Work to be completed. Whenever a line in the data contains "void", show that line.

Data supplied.
═══

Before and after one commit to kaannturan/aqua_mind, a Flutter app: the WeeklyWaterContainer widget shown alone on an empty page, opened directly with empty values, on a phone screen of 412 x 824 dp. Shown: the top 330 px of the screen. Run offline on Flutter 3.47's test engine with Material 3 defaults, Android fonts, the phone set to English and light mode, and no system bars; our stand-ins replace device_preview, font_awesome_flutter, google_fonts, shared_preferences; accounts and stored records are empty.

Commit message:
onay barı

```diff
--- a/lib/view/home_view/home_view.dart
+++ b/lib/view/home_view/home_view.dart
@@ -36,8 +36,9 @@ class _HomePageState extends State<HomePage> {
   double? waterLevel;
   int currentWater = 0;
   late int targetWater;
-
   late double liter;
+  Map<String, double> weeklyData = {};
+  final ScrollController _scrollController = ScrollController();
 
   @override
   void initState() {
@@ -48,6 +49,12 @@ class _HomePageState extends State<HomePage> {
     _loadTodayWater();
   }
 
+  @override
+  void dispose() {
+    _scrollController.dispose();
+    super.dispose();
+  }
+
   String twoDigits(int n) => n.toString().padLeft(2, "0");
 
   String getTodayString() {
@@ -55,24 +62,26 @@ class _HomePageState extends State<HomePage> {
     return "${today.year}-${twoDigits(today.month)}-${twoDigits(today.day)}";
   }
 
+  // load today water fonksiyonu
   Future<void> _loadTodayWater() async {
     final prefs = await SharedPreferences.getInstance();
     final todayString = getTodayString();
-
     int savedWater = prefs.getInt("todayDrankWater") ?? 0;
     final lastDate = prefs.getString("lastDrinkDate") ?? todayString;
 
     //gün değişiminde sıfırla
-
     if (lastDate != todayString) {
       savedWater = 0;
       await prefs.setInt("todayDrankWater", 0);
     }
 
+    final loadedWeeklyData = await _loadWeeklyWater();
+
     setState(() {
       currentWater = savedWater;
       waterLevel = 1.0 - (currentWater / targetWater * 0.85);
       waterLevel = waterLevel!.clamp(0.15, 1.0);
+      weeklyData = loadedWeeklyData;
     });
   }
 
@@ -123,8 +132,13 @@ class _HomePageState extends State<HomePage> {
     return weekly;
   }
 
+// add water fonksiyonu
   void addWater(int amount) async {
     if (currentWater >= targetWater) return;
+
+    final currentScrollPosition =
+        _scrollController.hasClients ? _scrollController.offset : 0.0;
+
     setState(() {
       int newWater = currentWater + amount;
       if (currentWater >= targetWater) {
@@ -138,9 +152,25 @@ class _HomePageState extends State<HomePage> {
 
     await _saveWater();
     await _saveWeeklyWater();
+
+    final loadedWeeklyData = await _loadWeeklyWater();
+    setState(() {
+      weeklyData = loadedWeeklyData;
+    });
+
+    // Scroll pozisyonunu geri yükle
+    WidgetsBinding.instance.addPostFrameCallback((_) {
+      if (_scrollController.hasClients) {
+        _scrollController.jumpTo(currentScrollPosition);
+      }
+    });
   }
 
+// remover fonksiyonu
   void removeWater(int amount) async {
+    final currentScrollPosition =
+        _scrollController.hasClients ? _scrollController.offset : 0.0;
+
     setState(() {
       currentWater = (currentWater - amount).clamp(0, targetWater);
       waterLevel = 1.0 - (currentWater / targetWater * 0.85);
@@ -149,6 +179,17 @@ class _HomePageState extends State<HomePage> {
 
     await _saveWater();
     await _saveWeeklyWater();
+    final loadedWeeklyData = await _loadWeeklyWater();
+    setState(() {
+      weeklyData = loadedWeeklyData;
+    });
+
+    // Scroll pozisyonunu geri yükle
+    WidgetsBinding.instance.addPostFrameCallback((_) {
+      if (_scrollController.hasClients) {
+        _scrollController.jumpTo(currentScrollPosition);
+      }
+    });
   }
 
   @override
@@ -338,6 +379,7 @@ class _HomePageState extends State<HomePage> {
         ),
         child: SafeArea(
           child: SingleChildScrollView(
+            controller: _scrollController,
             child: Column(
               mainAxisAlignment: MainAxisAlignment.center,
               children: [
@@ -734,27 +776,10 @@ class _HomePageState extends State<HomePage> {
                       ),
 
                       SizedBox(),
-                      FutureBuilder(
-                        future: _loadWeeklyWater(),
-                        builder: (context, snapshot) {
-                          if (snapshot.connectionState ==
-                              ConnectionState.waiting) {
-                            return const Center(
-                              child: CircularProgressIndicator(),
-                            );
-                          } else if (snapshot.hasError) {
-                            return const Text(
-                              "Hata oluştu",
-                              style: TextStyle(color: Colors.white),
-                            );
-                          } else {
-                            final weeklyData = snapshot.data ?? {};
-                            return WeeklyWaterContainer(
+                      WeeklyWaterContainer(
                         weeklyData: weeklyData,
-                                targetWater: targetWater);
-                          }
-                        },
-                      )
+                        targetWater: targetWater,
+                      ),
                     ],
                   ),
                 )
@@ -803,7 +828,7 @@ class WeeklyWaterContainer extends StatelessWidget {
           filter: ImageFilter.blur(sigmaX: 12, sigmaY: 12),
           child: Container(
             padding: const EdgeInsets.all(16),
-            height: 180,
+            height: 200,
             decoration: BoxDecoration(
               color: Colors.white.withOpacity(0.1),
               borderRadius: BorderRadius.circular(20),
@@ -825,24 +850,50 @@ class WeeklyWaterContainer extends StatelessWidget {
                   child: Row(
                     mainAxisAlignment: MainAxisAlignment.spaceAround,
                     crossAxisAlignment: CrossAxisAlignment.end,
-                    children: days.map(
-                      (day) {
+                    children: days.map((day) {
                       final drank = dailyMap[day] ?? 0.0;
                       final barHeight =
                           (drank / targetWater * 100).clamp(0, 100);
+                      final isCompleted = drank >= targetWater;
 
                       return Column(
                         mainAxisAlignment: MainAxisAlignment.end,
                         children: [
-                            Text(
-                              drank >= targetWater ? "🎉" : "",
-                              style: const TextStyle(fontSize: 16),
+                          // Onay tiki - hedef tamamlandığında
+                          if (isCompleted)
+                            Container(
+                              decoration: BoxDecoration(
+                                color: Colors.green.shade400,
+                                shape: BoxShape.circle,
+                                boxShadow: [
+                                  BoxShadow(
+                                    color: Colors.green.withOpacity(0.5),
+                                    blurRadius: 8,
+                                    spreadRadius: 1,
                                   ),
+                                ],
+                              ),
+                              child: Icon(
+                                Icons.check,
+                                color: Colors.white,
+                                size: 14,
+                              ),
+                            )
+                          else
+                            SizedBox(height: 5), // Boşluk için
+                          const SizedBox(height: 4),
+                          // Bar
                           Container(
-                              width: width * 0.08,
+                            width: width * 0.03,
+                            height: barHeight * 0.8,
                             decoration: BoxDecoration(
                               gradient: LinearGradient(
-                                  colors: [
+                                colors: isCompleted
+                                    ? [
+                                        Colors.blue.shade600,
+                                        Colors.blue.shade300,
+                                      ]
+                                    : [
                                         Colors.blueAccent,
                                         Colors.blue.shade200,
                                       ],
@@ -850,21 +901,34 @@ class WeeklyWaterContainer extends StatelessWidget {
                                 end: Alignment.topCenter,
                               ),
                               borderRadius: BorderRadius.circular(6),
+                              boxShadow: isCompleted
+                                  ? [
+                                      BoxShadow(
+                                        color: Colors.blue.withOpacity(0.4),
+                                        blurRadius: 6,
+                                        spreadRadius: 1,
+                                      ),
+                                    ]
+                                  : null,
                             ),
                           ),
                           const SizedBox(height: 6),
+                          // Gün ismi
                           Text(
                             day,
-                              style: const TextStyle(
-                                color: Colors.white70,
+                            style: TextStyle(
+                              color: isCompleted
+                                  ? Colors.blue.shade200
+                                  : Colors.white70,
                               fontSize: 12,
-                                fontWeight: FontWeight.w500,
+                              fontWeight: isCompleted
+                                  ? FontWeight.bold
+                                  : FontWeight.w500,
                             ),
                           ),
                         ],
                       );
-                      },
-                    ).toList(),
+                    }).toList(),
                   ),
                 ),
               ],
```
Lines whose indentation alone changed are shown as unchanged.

═══

Worked solution.
   void initState() {
+  void dispose() {
   Future<void> _loadTodayWater() async {
   void addWater(int amount) async {
   void removeWater(int amount) async {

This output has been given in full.